◆ Exercise aim:
Lines with the word "dropdown": copy all of them from the entries below.

|---|

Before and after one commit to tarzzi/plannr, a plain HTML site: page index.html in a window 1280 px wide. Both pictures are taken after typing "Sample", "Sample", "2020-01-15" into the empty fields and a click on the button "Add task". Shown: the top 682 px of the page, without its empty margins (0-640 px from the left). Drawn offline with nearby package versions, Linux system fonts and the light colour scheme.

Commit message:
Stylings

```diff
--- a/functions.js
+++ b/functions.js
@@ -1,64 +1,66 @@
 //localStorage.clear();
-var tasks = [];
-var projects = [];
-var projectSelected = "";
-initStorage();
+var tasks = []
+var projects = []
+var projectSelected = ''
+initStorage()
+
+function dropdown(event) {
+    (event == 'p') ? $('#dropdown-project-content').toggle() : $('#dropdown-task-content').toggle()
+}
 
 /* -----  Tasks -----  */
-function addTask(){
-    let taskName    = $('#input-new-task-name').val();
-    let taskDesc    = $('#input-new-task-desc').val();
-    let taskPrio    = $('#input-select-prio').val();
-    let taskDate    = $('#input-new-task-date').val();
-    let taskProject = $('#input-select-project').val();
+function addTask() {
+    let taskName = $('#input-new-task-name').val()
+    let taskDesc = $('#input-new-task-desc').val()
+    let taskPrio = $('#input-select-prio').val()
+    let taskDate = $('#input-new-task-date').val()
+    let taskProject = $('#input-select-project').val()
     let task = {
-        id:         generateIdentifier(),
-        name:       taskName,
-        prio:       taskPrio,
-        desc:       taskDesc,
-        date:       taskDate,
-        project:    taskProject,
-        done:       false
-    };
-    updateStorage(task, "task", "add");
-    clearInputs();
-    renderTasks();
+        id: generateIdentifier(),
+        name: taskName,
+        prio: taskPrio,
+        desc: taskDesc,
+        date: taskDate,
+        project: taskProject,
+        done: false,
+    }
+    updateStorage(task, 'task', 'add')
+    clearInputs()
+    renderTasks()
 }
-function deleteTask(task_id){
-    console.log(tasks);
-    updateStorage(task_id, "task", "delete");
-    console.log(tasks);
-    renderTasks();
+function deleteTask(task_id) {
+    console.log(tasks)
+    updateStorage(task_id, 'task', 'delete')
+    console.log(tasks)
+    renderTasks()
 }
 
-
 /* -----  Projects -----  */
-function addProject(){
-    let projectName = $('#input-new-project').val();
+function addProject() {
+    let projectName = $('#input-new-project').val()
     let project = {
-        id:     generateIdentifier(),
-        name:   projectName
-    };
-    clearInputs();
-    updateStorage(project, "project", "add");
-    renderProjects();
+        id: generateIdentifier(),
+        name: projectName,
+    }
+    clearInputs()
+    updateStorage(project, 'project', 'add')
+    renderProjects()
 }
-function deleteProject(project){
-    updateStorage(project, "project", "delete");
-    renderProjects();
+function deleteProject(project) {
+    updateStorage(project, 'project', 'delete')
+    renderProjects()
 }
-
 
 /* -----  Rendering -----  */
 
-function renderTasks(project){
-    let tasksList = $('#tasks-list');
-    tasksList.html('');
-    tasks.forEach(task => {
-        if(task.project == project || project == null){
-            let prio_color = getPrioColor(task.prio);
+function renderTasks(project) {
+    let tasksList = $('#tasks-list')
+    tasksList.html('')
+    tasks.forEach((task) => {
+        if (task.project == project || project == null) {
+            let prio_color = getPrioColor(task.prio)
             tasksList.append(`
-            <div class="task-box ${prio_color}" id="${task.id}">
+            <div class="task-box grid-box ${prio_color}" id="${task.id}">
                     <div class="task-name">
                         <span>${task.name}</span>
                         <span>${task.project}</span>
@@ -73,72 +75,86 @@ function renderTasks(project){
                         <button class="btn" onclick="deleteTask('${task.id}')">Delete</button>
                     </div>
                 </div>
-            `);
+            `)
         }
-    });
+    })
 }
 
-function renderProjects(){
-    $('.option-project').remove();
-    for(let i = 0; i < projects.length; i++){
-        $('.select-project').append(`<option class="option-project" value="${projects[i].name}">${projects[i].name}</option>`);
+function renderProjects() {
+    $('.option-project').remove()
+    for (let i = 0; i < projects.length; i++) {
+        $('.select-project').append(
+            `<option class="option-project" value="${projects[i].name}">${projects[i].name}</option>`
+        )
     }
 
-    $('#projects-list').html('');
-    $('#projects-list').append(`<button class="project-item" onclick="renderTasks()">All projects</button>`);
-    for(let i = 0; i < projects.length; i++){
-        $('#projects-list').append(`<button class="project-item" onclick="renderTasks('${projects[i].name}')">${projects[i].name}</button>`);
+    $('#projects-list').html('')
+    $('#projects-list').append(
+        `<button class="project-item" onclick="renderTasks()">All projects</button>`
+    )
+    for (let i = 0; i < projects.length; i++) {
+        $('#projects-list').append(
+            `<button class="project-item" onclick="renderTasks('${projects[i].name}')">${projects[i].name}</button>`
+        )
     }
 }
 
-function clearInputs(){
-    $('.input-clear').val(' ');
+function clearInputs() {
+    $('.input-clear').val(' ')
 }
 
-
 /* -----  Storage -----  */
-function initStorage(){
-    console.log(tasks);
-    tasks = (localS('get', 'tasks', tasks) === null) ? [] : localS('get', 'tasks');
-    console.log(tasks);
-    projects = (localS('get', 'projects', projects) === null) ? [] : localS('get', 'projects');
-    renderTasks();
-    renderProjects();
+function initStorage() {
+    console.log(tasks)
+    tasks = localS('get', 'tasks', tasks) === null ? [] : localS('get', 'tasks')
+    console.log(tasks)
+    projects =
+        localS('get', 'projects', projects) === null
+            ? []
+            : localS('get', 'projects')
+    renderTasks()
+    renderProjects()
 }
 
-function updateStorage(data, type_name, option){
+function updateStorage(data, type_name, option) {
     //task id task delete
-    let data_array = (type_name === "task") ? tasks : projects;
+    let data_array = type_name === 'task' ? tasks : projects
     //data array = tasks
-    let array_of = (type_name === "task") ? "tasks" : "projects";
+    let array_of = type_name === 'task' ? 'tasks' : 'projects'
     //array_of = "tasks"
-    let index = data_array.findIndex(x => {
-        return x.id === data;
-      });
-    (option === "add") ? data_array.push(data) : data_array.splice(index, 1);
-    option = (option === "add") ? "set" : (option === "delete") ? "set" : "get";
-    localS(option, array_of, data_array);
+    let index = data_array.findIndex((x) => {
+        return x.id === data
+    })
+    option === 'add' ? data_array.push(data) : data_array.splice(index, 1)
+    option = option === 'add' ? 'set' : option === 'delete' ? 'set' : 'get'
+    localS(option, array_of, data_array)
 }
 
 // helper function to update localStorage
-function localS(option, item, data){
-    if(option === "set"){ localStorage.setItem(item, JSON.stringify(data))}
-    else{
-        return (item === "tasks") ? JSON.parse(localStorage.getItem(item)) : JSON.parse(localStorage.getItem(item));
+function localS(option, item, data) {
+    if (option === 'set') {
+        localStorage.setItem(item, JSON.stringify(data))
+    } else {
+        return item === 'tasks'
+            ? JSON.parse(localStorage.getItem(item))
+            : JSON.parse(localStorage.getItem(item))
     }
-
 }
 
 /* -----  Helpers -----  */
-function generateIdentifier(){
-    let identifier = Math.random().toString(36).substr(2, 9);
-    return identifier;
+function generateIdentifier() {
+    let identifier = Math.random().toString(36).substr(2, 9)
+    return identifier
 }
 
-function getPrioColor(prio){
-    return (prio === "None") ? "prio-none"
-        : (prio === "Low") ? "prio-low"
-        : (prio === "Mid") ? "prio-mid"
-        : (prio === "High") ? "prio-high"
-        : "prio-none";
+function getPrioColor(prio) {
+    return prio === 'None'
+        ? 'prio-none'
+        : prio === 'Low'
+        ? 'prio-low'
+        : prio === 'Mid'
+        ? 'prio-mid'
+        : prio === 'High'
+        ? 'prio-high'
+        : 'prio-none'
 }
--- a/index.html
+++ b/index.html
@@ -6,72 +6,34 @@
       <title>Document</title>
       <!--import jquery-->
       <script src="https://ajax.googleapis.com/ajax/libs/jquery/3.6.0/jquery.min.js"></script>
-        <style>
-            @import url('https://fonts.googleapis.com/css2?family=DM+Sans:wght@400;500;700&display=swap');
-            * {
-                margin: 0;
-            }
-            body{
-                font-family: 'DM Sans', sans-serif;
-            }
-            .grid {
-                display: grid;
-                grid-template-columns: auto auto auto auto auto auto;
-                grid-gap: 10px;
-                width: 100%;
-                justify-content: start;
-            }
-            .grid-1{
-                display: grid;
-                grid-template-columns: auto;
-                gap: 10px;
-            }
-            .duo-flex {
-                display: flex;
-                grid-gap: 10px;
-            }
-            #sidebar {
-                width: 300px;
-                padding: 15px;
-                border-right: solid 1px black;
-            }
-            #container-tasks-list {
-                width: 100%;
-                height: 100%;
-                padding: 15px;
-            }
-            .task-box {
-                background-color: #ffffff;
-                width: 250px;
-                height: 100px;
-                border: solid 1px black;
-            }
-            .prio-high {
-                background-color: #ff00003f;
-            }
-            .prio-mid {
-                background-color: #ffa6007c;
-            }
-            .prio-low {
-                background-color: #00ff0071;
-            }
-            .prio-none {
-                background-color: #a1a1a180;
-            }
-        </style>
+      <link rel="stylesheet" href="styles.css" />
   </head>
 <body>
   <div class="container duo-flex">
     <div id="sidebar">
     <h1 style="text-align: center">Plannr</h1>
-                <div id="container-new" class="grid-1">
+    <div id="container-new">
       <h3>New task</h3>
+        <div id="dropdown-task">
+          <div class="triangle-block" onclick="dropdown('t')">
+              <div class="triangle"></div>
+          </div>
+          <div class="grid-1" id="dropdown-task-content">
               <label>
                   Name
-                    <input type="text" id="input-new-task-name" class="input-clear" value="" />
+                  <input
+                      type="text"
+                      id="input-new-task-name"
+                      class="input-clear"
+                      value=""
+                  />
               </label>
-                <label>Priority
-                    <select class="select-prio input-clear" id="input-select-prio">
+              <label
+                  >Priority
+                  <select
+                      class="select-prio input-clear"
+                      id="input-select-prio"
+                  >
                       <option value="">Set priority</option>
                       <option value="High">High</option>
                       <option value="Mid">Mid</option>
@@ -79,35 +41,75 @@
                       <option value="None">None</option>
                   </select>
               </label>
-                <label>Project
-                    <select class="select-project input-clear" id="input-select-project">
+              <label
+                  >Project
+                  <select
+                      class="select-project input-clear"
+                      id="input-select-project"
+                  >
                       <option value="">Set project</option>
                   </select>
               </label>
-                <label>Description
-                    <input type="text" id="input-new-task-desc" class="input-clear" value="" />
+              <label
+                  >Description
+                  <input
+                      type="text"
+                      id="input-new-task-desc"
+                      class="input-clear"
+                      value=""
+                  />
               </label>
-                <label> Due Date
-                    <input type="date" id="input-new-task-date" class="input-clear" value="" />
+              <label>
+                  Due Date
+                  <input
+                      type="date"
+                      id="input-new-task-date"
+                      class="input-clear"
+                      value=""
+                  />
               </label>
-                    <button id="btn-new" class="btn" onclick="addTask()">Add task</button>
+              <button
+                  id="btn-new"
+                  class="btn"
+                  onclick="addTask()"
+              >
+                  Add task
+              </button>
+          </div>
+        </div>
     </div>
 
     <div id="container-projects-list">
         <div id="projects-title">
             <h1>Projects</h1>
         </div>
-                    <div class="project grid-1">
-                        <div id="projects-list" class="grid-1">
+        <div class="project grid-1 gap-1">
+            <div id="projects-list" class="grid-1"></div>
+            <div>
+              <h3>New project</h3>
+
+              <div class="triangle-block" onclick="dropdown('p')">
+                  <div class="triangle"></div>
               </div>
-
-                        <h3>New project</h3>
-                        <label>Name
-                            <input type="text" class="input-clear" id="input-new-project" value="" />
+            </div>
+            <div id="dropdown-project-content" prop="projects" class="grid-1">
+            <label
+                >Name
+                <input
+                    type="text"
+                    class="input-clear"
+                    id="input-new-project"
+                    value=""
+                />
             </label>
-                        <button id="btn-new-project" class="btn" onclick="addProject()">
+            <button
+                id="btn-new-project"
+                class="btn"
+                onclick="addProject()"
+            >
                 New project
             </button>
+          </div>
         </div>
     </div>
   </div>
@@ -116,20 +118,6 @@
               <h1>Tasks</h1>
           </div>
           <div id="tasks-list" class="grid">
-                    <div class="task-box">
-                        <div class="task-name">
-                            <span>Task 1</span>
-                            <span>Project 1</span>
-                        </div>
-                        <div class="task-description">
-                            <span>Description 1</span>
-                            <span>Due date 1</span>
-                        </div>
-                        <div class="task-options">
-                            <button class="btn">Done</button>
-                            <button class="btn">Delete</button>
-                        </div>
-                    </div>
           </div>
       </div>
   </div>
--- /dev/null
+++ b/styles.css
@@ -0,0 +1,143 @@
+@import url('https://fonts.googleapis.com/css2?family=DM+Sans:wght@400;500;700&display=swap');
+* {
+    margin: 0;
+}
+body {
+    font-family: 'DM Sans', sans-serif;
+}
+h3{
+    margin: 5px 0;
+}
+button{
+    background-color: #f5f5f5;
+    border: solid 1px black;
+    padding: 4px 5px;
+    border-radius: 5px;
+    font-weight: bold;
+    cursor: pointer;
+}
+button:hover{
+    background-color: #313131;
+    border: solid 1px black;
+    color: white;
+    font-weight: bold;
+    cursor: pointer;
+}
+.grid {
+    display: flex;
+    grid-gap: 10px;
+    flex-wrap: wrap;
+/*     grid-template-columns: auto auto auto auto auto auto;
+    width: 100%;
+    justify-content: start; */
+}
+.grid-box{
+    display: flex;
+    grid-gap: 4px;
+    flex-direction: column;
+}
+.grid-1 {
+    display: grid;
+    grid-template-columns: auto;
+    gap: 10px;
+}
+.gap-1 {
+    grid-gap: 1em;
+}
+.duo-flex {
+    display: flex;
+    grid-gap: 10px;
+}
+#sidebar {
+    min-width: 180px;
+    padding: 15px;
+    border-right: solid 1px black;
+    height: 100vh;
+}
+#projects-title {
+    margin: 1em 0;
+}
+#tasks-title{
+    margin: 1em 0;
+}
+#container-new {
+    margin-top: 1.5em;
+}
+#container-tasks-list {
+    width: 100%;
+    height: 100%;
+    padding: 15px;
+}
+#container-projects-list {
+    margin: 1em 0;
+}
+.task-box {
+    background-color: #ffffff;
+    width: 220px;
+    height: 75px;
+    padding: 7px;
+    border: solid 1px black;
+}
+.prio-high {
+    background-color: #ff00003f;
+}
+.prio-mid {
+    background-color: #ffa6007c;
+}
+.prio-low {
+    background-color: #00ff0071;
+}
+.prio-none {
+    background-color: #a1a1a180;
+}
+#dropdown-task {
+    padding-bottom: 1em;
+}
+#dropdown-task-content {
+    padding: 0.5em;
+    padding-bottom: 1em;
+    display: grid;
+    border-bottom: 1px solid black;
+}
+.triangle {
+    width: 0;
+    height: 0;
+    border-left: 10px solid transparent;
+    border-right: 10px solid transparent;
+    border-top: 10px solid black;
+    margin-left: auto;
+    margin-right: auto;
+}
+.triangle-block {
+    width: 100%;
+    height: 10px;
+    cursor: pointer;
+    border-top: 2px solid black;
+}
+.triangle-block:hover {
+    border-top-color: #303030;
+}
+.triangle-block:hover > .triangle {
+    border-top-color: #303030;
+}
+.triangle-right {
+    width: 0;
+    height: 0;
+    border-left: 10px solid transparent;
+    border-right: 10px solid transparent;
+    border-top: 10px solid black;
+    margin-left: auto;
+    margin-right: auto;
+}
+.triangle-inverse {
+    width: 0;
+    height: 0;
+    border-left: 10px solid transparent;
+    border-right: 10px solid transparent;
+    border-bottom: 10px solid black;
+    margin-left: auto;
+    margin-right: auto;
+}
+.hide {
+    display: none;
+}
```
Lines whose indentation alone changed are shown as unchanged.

|---|

◆ Your solution:
+function dropdown(event) {
+    (event == 'p') ? $('#dropdown-project-content').toggle() : $('#dropdown-task-content').toggle()
+        <div id="dropdown-task">
+          <div class="triangle-block" onclick="dropdown('t')">
+          <div class="grid-1" id="dropdown-task-content">
+              <div class="triangle-block" onclick="dropdown('p')">
+            <div id="dropdown-project-content" prop="projects" class="grid-1">
+#dropdown-task {
+#dropdown-task-content {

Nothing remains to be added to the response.